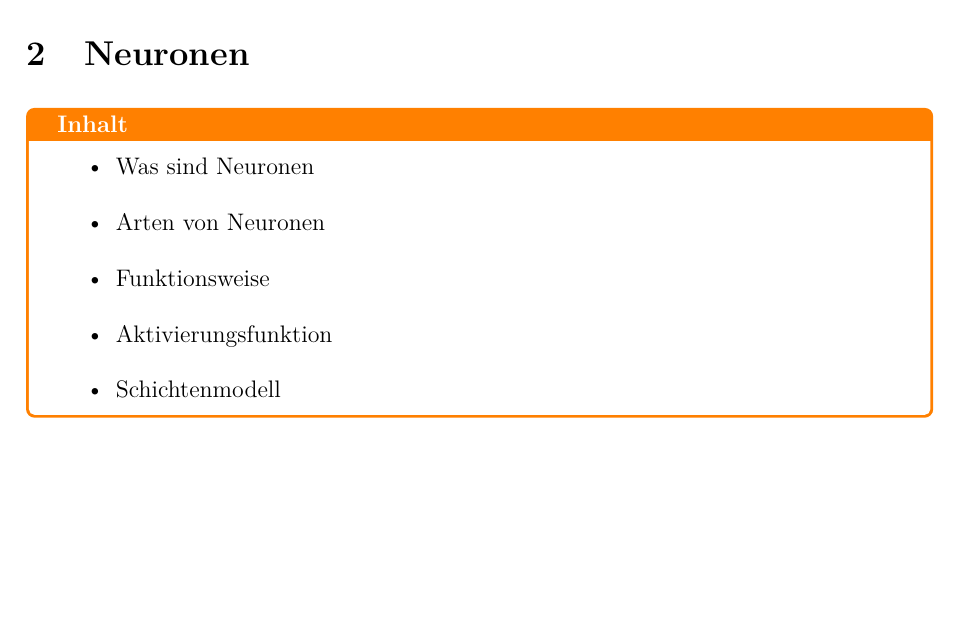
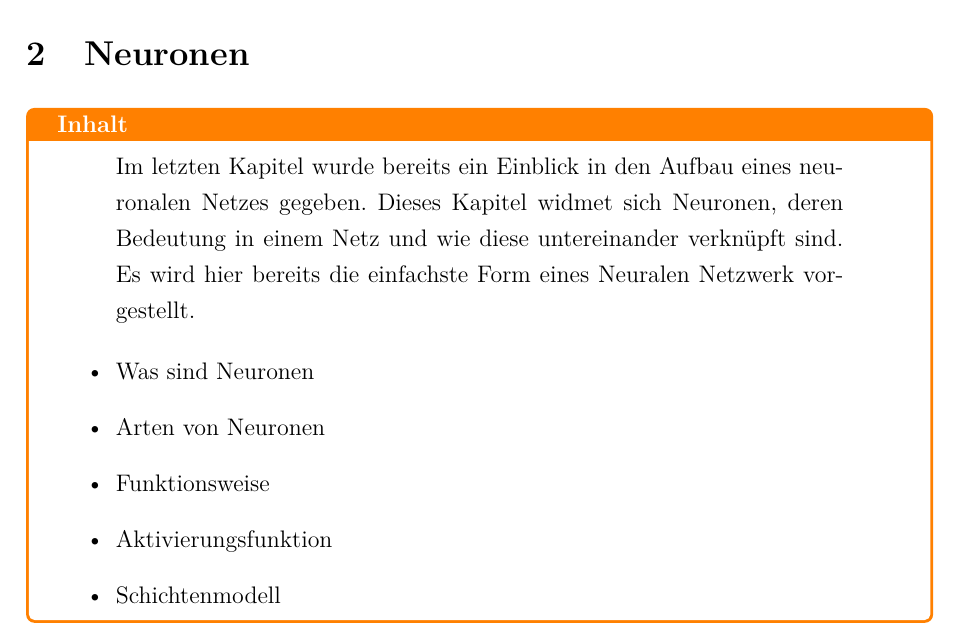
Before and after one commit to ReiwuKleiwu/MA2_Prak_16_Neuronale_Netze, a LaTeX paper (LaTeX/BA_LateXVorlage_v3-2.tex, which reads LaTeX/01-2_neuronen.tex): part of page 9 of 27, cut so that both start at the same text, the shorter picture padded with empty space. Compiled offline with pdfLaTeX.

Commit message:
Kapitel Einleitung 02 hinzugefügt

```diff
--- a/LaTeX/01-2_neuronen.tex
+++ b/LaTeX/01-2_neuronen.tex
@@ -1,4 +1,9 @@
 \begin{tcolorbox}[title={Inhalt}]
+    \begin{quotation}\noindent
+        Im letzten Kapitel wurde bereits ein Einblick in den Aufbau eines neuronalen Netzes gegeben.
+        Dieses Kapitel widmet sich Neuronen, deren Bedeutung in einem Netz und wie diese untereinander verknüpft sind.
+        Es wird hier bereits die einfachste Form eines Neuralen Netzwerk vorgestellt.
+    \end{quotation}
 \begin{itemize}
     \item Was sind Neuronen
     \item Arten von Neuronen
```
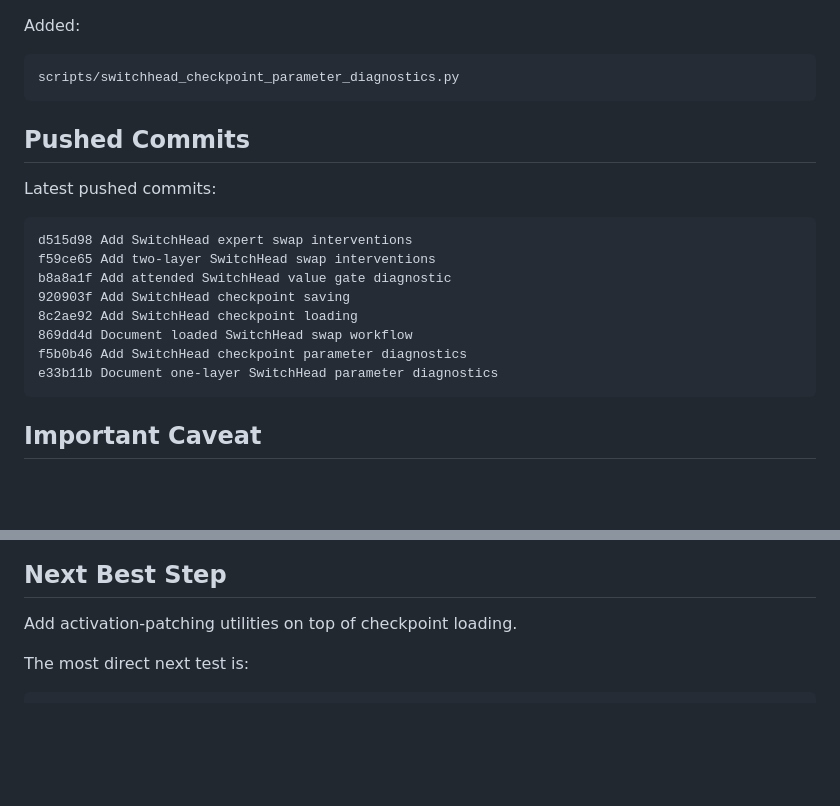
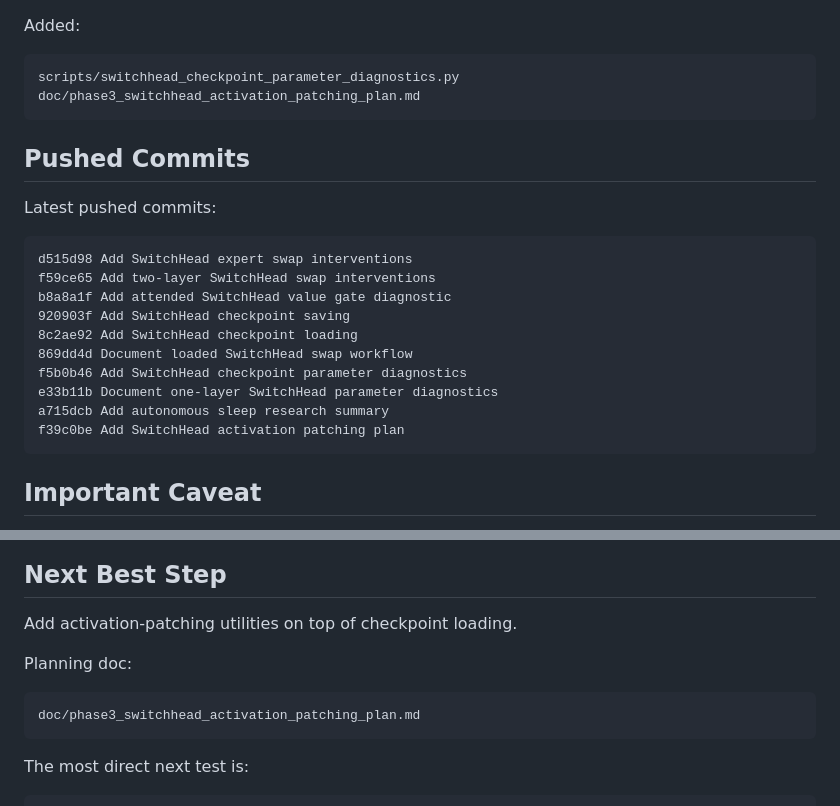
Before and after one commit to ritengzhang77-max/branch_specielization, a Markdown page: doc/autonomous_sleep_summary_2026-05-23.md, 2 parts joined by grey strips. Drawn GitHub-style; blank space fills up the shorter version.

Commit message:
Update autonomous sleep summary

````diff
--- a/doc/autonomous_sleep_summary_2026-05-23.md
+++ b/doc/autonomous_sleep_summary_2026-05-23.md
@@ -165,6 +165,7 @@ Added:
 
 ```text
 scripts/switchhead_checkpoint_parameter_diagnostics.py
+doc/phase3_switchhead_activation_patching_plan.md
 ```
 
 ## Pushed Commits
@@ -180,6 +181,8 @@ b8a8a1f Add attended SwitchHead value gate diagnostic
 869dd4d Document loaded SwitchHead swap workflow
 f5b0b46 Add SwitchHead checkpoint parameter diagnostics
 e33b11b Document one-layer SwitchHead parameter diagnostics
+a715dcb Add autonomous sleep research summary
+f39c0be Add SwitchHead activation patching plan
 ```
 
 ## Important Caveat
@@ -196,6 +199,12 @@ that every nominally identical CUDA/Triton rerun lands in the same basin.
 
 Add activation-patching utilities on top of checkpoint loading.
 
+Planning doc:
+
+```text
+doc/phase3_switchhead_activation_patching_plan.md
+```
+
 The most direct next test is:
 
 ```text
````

※ ※ ※

### Required action
The lines that contain the word "quotation" are wanted; copy each of them from the records.

### Your response
+    \begin{quotation}\noindent
+    \end{quotation}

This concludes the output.